### WORK TASK
Retype only what runs from the first line of the records to the line with "Also changed, not shown: 22", inclusive, and no pictures.

(Before and after images)

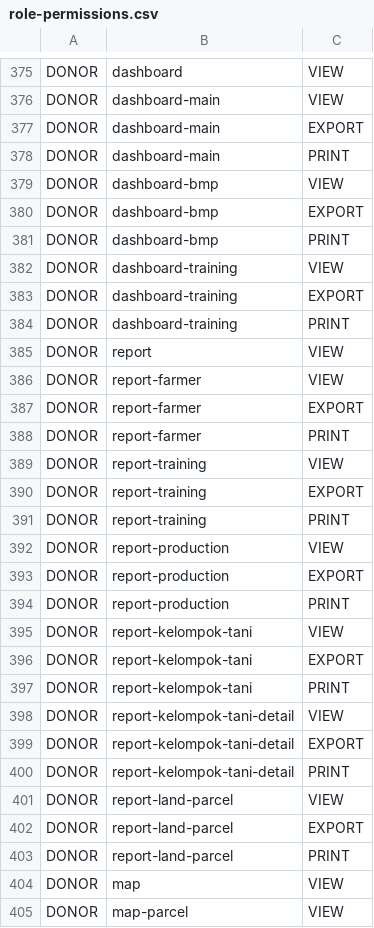
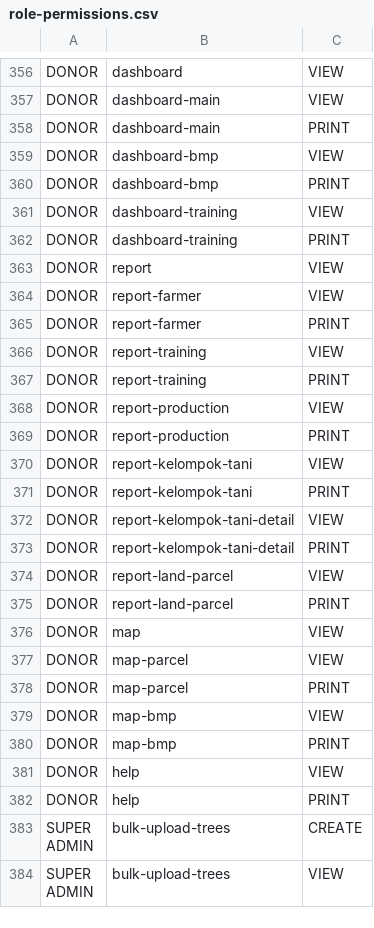
Before and after one commit to WRI-Indonesia/mis-smallholder-hub, a CSV file: prisma/seeds/data/role-permissions.csv, drawn as a sheet; only a part is shown, gaps mark what is left out; the shorter side is filled out with more unchanged rows; the diff covers the shown part only.

```diff
--- a/prisma/seeds/data/role-permissions.csv
+++ b/prisma/seeds/data/role-permissions.csv
@@ -376,9 +357,6 @@ DONOR,dashboard,VIEW
 DONOR,dashboard-main,VIEW
-DONOR,dashboard-main,EXPORT
 DONOR,dashboard-main,PRINT
 DONOR,dashboard-bmp,VIEW
-DONOR,dashboard-bmp,EXPORT
 DONOR,dashboard-bmp,PRINT
 DONOR,dashboard-training,VIEW
-DONOR,dashboard-training,EXPORT
 DONOR,dashboard-training,PRINT
@@ -386,18 +364,12 @@ DONOR,report,VIEW
 DONOR,report-farmer,VIEW
-DONOR,report-farmer,EXPORT
 DONOR,report-farmer,PRINT
 DONOR,report-training,VIEW
-DONOR,report-training,EXPORT
 DONOR,report-training,PRINT
 DONOR,report-production,VIEW
-DONOR,report-production,EXPORT
 DONOR,report-production,PRINT
 DONOR,report-kelompok-tani,VIEW
-DONOR,report-kelompok-tani,EXPORT
 DONOR,report-kelompok-tani,PRINT
 DONOR,report-kelompok-tani-detail,VIEW
-DONOR,report-kelompok-tani-detail,EXPORT
 DONOR,report-kelompok-tani-detail,PRINT
 DONOR,report-land-parcel,VIEW
-DONOR,report-land-parcel,EXPORT
 DONOR,report-land-parcel,PRINT
```
Also changed, not shown: 22 removed rows elsewhere in this file, 3 other files.
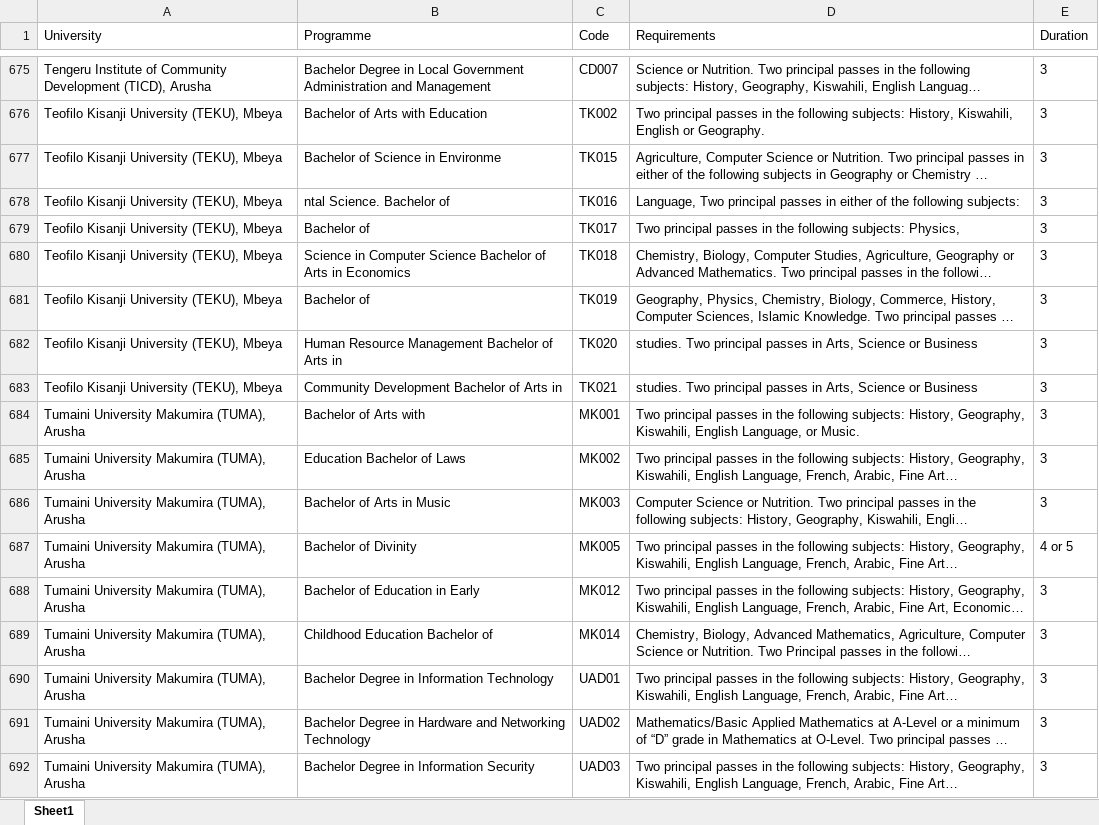
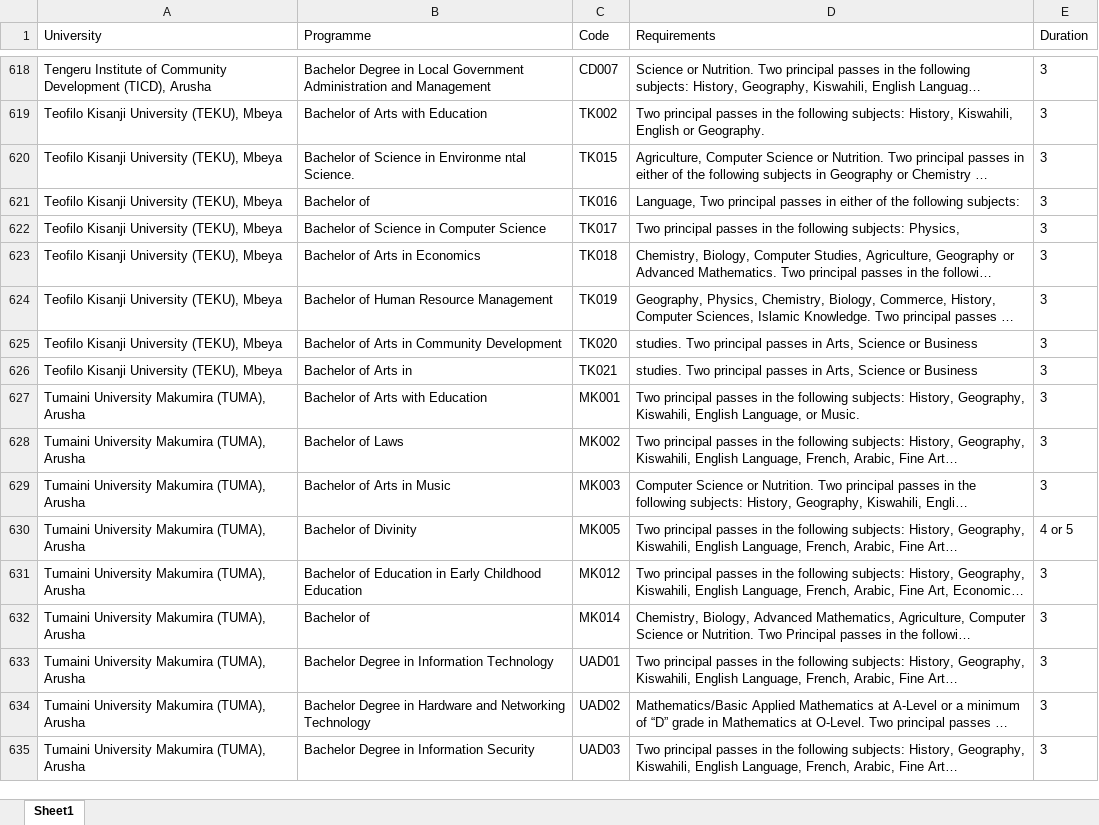
Before and after one commit to Nyisulya/vyuo, an Excel workbook: tcu/tcu_data.xlsx, sheet Sheet1, drawn as a sheet; only a part is shown, gaps mark what is left out; long unchanged cells end in …; values as stored, in another font and other column widths than the file's, no borders; addresses are those after the commit; the diff covers the shown part only; the diff names each change by its address in the sheet, - before the commit and + after, or states it on an @@ line.

```diff
--- a/tcu/tcu_data.xlsx (sheet Sheet1)
+++ b/tcu/tcu_data.xlsx (sheet Sheet1)
-B620 (Programme): Bachelor of Science in Environme
+B620 (Programme): Bachelor of Science in Environme ntal Science.
-B621 (Programme): ntal Science. Bachelor of
+B621 (Programme): Bachelor of
-B622 (Programme): Bachelor of
+B622 (Programme): Bachelor of Science in Computer Science
-B623 (Programme): Science in Computer Science Bachelor of Arts in Economics
+B623 (Programme): Bachelor of Arts in Economics
-B624 (Programme): Bachelor of
+B624 (Programme): Bachelor of Human Resource Management
-B625 (Programme): Human Resource Management Bachelor of Arts in
+B625 (Programme): Bachelor of Arts in Community Development
-B626 (Programme): Community Development Bachelor of Arts in
+B626 (Programme): Bachelor of Arts in
-B627 (Programme): Bachelor of Arts with
+B627 (Programme): Bachelor of Arts with Education
-B628 (Programme): Education Bachelor of Laws
+B628 (Programme): Bachelor of Laws
-B631 (Programme): Bachelor of Education in Early
+B631 (Programme): Bachelor of Education in Early Childhood Education
-B632 (Programme): Childhood Education Bachelor of
+B632 (Programme): Bachelor of
```
Also changed, not shown: 57 removed rows and 368 edited cells elsewhere in this sheet.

### ANSWER SECTION
Before and after one commit to WRI-Indonesia/mis-smallholder-hub, a CSV file: prisma/seeds/data/role-permissions.csv, drawn as a sheet; only a part is shown, gaps mark what is left out; the shorter side is filled out with more unchanged rows; the diff covers the shown part only.

```diff
--- a/prisma/seeds/data/role-permissions.csv
+++ b/prisma/seeds/data/role-permissions.csv
@@ -376,9 +357,6 @@ DONOR,dashboard,VIEW
 DONOR,dashboard-main,VIEW
-DONOR,dashboard-main,EXPORT
 DONOR,dashboard-main,PRINT
 DONOR,dashboard-bmp,VIEW
-DONOR,dashboard-bmp,EXPORT
 DONOR,dashboard-bmp,PRINT
 DONOR,dashboard-training,VIEW
-DONOR,dashboard-training,EXPORT
 DONOR,dashboard-training,PRINT
@@ -386,18 +364,12 @@ DONOR,report,VIEW
 DONOR,report-farmer,VIEW
-DONOR,report-farmer,EXPORT
 DONOR,report-farmer,PRINT
 DONOR,report-training,VIEW
-DONOR,report-training,EXPORT
 DONOR,report-training,PRINT
 DONOR,report-production,VIEW
-DONOR,report-production,EXPORT
 DONOR,report-production,PRINT
 DONOR,report-kelompok-tani,VIEW
-DONOR,report-kelompok-tani,EXPORT
 DONOR,report-kelompok-tani,PRINT
 DONOR,report-kelompok-tani-detail,VIEW
-DONOR,report-kelompok-tani-detail,EXPORT
 DONOR,report-kelompok-tani-detail,PRINT
 DONOR,report-land-parcel,VIEW
-DONOR,report-land-parcel,EXPORT
 DONOR,report-land-parcel,PRINT
```
Also changed, not shown: 22 removed rows elsewhere in this file, 3 other files.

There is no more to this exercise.